## [Records to use]

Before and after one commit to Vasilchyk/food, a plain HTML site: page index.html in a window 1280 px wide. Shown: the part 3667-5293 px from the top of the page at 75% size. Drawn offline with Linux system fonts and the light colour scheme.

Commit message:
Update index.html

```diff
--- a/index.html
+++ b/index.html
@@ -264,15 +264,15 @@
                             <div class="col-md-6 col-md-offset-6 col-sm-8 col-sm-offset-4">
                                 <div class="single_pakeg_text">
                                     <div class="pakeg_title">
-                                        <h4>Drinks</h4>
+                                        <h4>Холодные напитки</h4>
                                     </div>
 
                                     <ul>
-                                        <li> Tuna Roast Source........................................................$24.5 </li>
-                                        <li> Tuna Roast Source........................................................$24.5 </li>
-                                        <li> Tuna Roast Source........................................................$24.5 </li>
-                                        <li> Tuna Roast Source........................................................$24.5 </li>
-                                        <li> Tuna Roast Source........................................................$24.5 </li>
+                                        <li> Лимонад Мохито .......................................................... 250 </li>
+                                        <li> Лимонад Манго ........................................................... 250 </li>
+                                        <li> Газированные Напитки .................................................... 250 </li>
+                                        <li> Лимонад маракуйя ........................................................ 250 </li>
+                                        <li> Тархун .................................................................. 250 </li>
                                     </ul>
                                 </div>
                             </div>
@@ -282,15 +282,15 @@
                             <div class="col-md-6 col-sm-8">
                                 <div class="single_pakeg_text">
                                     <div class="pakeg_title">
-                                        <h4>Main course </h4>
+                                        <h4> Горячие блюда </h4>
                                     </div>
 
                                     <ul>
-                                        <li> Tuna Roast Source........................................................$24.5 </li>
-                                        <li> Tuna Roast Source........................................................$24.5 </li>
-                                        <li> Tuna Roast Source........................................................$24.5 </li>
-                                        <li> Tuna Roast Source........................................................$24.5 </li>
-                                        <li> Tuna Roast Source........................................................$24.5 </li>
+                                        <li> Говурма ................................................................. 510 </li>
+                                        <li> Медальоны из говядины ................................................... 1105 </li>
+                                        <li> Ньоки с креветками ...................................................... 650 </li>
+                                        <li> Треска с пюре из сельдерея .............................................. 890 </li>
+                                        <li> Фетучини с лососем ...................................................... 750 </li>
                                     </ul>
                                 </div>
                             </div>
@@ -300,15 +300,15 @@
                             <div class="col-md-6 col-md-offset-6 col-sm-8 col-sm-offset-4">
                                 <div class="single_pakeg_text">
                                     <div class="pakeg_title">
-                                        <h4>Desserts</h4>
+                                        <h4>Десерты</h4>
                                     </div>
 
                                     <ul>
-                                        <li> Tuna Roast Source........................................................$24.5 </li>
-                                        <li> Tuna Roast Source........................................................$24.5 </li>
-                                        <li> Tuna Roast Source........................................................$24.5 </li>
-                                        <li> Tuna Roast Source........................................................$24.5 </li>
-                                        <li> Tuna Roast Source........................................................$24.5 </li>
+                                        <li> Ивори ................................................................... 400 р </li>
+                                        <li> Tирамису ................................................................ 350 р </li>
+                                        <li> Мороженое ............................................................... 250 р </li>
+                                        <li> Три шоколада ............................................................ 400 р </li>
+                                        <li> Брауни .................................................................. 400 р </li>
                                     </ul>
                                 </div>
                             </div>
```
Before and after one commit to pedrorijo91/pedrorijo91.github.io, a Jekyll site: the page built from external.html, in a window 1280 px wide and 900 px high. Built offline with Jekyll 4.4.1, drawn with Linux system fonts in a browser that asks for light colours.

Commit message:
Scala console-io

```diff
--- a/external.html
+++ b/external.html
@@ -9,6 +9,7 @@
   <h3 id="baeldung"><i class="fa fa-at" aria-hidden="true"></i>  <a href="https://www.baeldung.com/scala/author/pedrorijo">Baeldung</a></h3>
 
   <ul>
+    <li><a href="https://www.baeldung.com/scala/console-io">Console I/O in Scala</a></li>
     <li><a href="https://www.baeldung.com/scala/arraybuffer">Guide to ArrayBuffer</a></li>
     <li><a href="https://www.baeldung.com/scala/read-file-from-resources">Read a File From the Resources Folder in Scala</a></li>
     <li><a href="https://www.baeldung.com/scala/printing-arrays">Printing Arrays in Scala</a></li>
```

## [Task prompt]
Only the lines holding the word "https" belong in the answer; copy them from the listing above.

## [Exercise response]
   <h3 id="baeldung"><i class="fa fa-at" aria-hidden="true"></i>  <a href="https://www.baeldung.com/scala/author/pedrorijo">Baeldung</a></h3>
+    <li><a href="https://www.baeldung.com/scala/console-io">Console I/O in Scala</a></li>
     <li><a href="https://www.baeldung.com/scala/arraybuffer">Guide to ArrayBuffer</a></li>
     <li><a href="https://www.baeldung.com/scala/read-file-from-resources">Read a File From the Resources Folder in Scala</a></li>
     <li><a href="https://www.baeldung.com/scala/printing-arrays">Printing Arrays in Scala</a></li>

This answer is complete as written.